When the aforementioned redesign of the trestles was introduced and replacement construction begun, it was apparent that the replacement construction work would have to be re-thought, as the locations of some members in the new design clashed with existing old members. However, new methods were soon worked out, thanks mainly to the bridge contractors, a firm from Vancouver Island which had considerable experience working on trestles on the Esquimalt and Nanaimo Railway. The two principals of the firm, Bun Dobson and Ken Harcus, relatively young men, took a personal interest in the work and their planning together with their highly skilled crews and appropriate machines resulted in a smooth process of trestle reconstruction over a period of four years.
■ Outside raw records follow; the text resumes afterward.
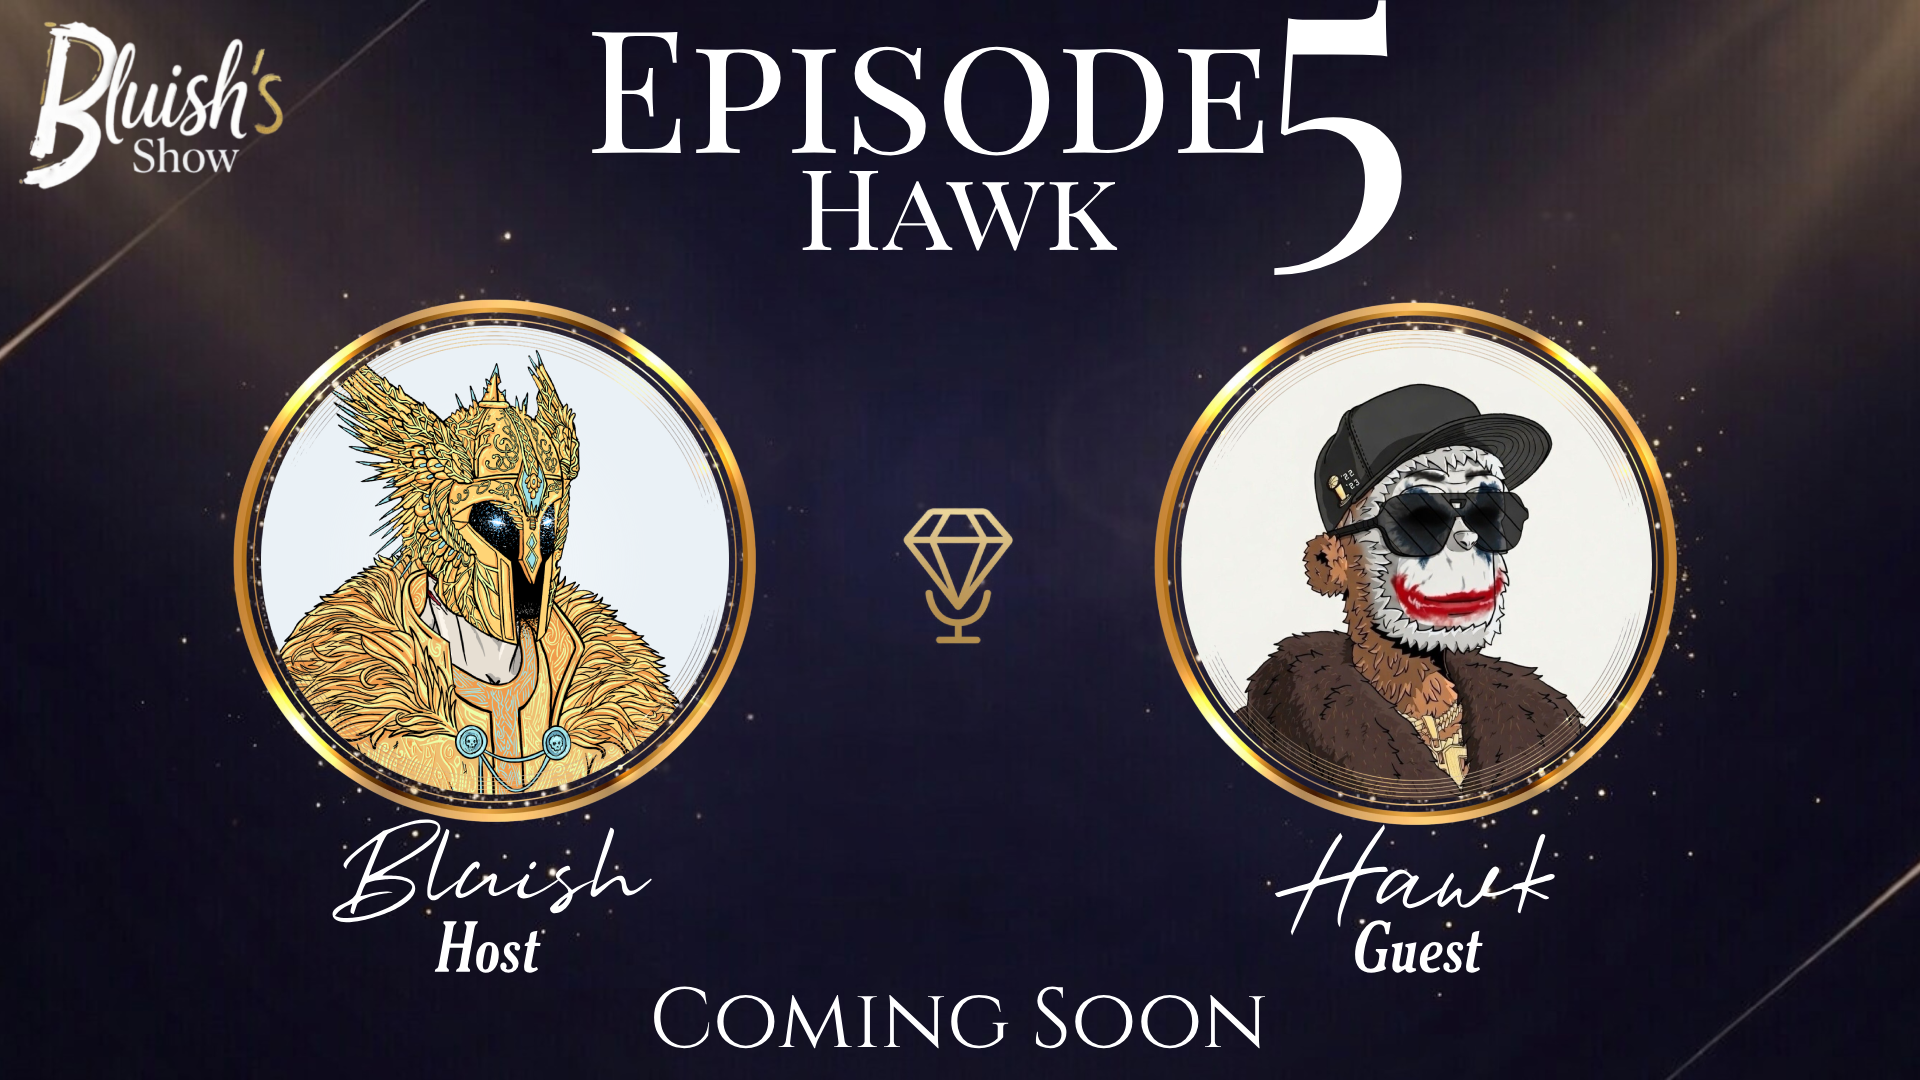
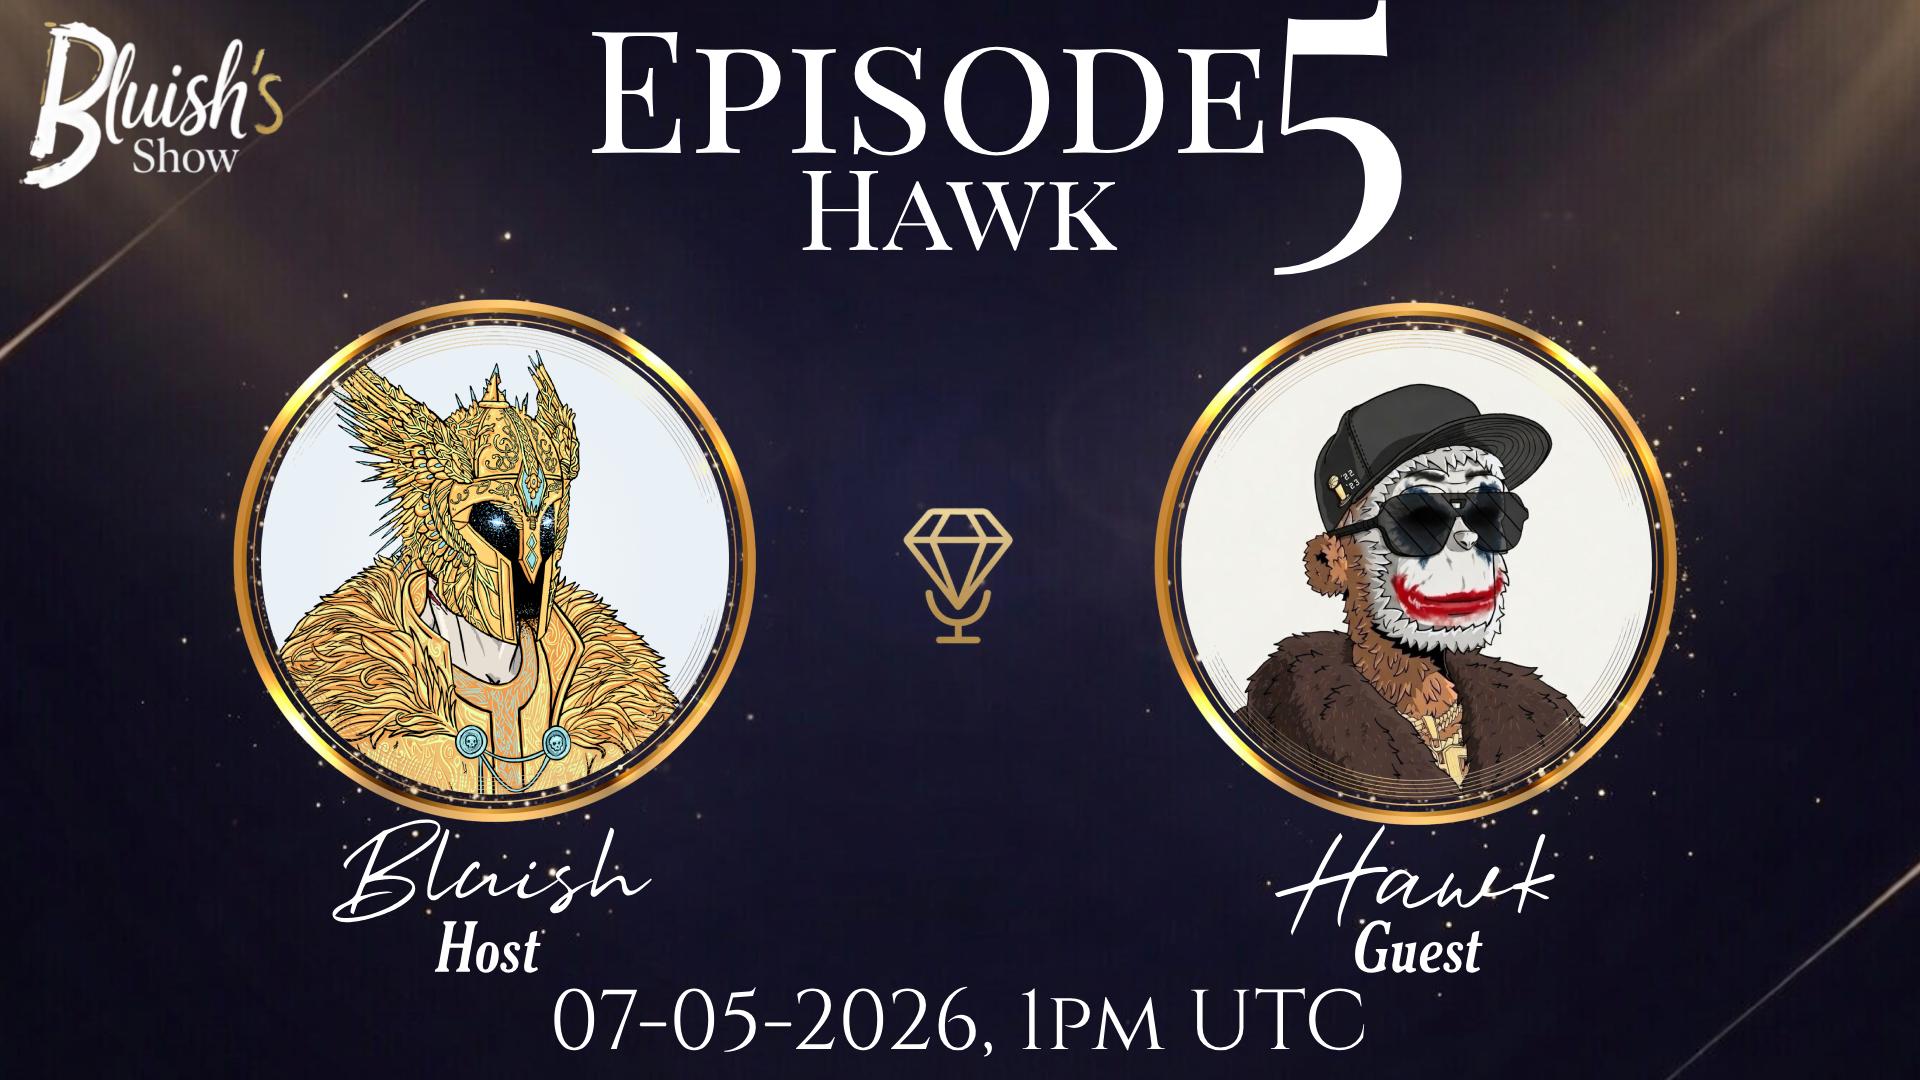
done

Changed region(s): [[0.2812, 0.9167, 0.7188, 0.9778]]

diff --git a/episode5.html b/episode5.html
@@ -1,0 +1,203 @@
+<!DOCTYPE html>
+<html lang="en">
+<head>
+<meta charset="UTF-8" />
+<meta name="viewport" content="width=device-width, initial-scale=1.0" />
+<title>Episode 5 - The Hawk | Bluish's Show</title>
+
+<meta name="description" content="Bluish sits down with Hawk — diving into humor, identity, NFTs, art, and why showing up consistently matters more than anything in Web3.">
+
+<meta property="og:title" content="Episode 5 – The Hawk | Bluish's Show">
+<meta property="og:description" content="Hawk talks about playing a character online, his journey through art and NFTs, and how humor + consistency built his presence.">
+<meta property="og:type" content="article">
+<meta property="og:image" content="templates/episode5.jpg">
+
+<meta name="twitter:card" content="summary_large_image">
+<meta name="twitter:title" content="Episode 5 – The Hawk | Bluish's Show">
+<meta name="twitter:description" content="From art studios to crypto Twitter — Hawk breaks down humor, identity, and building real connections in Web3.">
+
+<link href="https://fonts.googleapis.com/css2?family=Playfair+Display:wght@500;700&family=Inter:wght@300;400;600&display=swap" rel="stylesheet">
+
+<style>
+:root {
+  --navy:#100e24;
+  --gold:#D4AF37;
+  --light:#F2F2F2;
+  --card:#19163a;
+}
+
+body { font-family:'Inter',sans-serif; background:var(--navy); color:var(--light); line-height:1.6; margin:0; }
+.container { width:90%; max-width:1200px; margin:auto; padding:50px 0; }
+header h1 { font-family:'Playfair Display', serif; font-size:3rem; margin-bottom:15px; }
+p { font-size:1.3rem; opacity:0.85; margin-bottom:15px; }
+#Ep { font-size:1.5rem; font-style: italic; }
+img { max-width:60%; border-radius:12px; margin:20px auto; display:block; }
+
+.button {
+  display:inline-block;
+  padding:12px 28px;
+  border:2px solid var(--gold);
+  color:var(--gold);
+  text-decoration:none;
+  font-weight:600;
+  transition:0.3s ease;
+  margin-top:5px;
+}
+.button:hover { background-color:var(--gold); color:var(--navy); }
+
+.home-fixed {
+  position: fixed; top: 20px; left: 20px;
+  padding: 8px 18px;
+  border: 2px solid var(--gold);
+  color: var(--gold);
+  text-decoration: none;
+  font-weight: 600;
+  border-radius: 30px;
+}
+.home-fixed:hover { background: var(--gold); color: var(--navy); }
+
+section { margin-top:50px; }
+section h2 {
+  font-family:'Playfair Display', serif;
+  font-size:2rem;
+  margin-bottom:15px;
+  border-bottom:1px solid var(--gold);
+  display:inline-block;
+  padding-bottom:5px;
+}
+
+.highlight-card {
+  background: var(--card);
+  padding:15px;
+  border-radius:10px;
+  margin-bottom:10px;
+  border-left: 4px solid var(--gold);
+}
+
+blockquote {
+  border-left: 3px solid var(--gold);
+  padding-left:15px;
+  font-style: italic;
+  margin:10px 0;
+  color:#ddd;
+}
+
+footer {
+  text-align: center;
+  padding: 40px 0 20px;
+  opacity: 0.8;
+  font-size:0.9rem;
+}
+
+audio { width:100%; margin-top:20px; }
+
+#guest {
+  width: 300px;
+  height: 300px;
+  object-fit: cover;
+  border-radius: 50%;
+}
+</style>
+</head>
+
+<body>
+
+<a href="index.html" class="home-fixed">Home</a>
+
+<div class="container">
+
+<header>
+  <h1>Episode 5 – The Hawk</h1>
+</header>
+
+<img src="./templates/episode5.png" alt="Episode Cover">
+
+<p id="Ep">
+  Hawk is one of those personalities you don’t really forget. Part character, part chaos, part genuinely thoughtful — in this episode we talk about where that energy comes from, his background in the art world, how he found NFTs, and why humor and consistency ended up being his biggest edge.
+</p>
+
+<a href="https://creators.spotify.com/pod/profile/bluishs-show4/episodes/Bluishs-Show--Episode-5---The-Hawk-e3j3g1c/a-acl2rv4" class="button" target="_blank">Listen Now on Spotify</a>
+
+<audio controls>
+  <source src="./episodesmp3/episode_5.mp3" type="audio/mpeg">
+</audio>
+
+<section>
+  <h2>About Hawk</h2>
+<p>
+  Hawk comes from a background in fine art, public installations, and managing creative teams — long before crypto. After years working in museums, studios, and large-scale art projects, he eventually found NFTs through a friend and never really left.
+</p>
+
+<p>
+  What makes him stand out isn’t just what he does — it’s how he shows up. On the timeline and in Spaces, Hawk leans fully into humor, playing a slightly exaggerated version of himself. But behind that is someone who genuinely values community, consistency, and real connections.
+</p>
+
+<p>
+  Whether he’s making AI memes, hosting shows, or just messing around with friends, there’s always a balance between chaos and intention — and that’s what makes him interesting.
+</p>
+</section>
+
+<section>
+  <h2>Episode Highlights</h2>
+
+<div class="highlight-card"><strong>00:00 – </strong> Meeting Hawk & first impressions</div>
+<div class="highlight-card"><strong>04:00 – </strong> “I play a character” — what that actually means</div>
+<div class="highlight-card"><strong>08:30 – </strong> Hawk IRL vs Hawk online</div>
+<div class="highlight-card"><strong>13:00 – </strong> Growing up in the arts & managing creative teams</div>
+<div class="highlight-card"><strong>18:00 – </strong> Discovering NFTs through “pixel penguins”</div>
+<div class="highlight-card"><strong>24:00 – </strong> Finding a home in DeGods</div>
+<div class="highlight-card"><strong>30:00 – </strong> Humor, memes, and fast reactions on Twitter</div>
+<div class="highlight-card"><strong>36:00 – </strong> Getting deep into AI content creation</div>
+<div class="highlight-card"><strong>44:00 – </strong> Why consistency + humor works in Web3</div>
+<div class="highlight-card"><strong>52:00 – </strong> Online vs real-life connections</div>
+<div class="highlight-card"><strong>58:00 – </strong> Advice to his younger self</div>
+
+</section>
+
+<section>
+  <h2>Key Quotes</h2>
+
+<blockquote>"I play a character… but it’s still me, just turned up."</blockquote>
+
+<blockquote>"Consistency plus humor — that’s the formula."</blockquote>
+
+<blockquote>"Nothing I do is meant to hurt people. It’s all part of the fun."</blockquote>
+
+<blockquote>"You’ve got to show up. Opportunities come from just being there."</blockquote>
+
+<blockquote>"Online is one thing, but the real connections — those are everything."</blockquote>
+
+<blockquote>"We’re all just kind of figuring it out… might as well enjoy it."</blockquote>
+
+</section>
+<!--
+<section>
+  <h2>Article</h2>
+
+  <p>
+    I also broke this episode down on X — covering Hawk’s mindset, his approach to humor, and why consistency matters more than most people think.
+  </p>
+
+  <a href="#" target="_blank" class="button">
+    Read Full Article on X
+  </a>
+
+</section>
+-->
+<section>
+  <h2>Connect with Hawk</h2>
+  <div style="text-align:center;">
+    <img id="guest" src="./guests_pfps/hawk.pn.png" alt="Hawk Profile">
+    <br><br>
+    <a href="https://x.com/theHAWKx" target="_blank" class="button">X</a>
+  </div>
+</section>
+
+</div>
+
+<footer>
+  <p>&copy; 2026 Bluish's Show — All Rights Reserved</p>
+</footer>
+
+</body>
+</html>

diff --git a/index.html b/index.html
@@ -91,10 +91,7 @@
   <div class="episode-row upcoming">
         <div class="card-wrapper">
       <div class="card upcoming-card">
-        <img src="./templates/episode5.png" alt="Episode 4" loading="lazy">
-        <h3>Episode 5 - Hawk's Story</h3>
-        <p>A dive into the Story of Hawk</p>
-        <a href="episode4.html" class="button disabled">Coming Soon</a>
+
 
 
 
@@ -126,6 +123,15 @@
    <div class="episode-row-wrapper">
     <button class="scroll-btn left">&#9664;</button>
      <div class="episode-row completed">
+
+        <div class="card-wrapper">
+        <div class="card">
+        <img src="./templates/episode5.png" alt="Episode 5" loading="lazy">
+        <h3>Episode 5 - The Hawk</h3>
+        <p>A dive into the Story of Hawk</p>
+        <a href="episode5.html" class="button">View</a>
+</div>
+</div>
 
               
         <div class="card-wrapper">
Some of the reconstruction to the new design was also undertaken by railway forces. Similarily, in the earlier years, most of the work was again done by railway forces. In the early period, all the framing using untreated timber was done on the site, and bridge replacement was done, as usual, with no delays to traffic. Considerable knowledge and skill was necessary, and, above all, experience. Names come to mind. Bridge and Building Masters Jim Dobbie and John Duncan. Bridge and Building Foremen Frank Gee, Herb Olsen, and Tommy Grant. Bridgemen and Carpenters the likes of Dave Robison, Wally Yule, Ernie Stahl and Browning Hoist Operator Bill Halbauer, who not only ran the hoist, he orchestrated it. There were countless others who went before, too many to mention.
The frame trestle bridges in Myra Canyon were not unique to the Carmi Subdivision. There were many others on other Subdivisions, particularily in the Coquihalla Pass. What is unique, perhaps, about the Myra Canyon scenario is the concentration of heavy works over a distance of 5.4 miles. It is interesting to note that a straight line drawn from the rail entrance to Myra Canyon to its exit is less than a mile long.
Although the railway is long gone, here, at least, is a reminder of what planning and execution went into the creation and maintenance of a small piece of the transportation link across southern British Columbia.
Sic Transit Gloria Mundi
Kelowna Daily Courier, Sunday, Sept 21, 2003.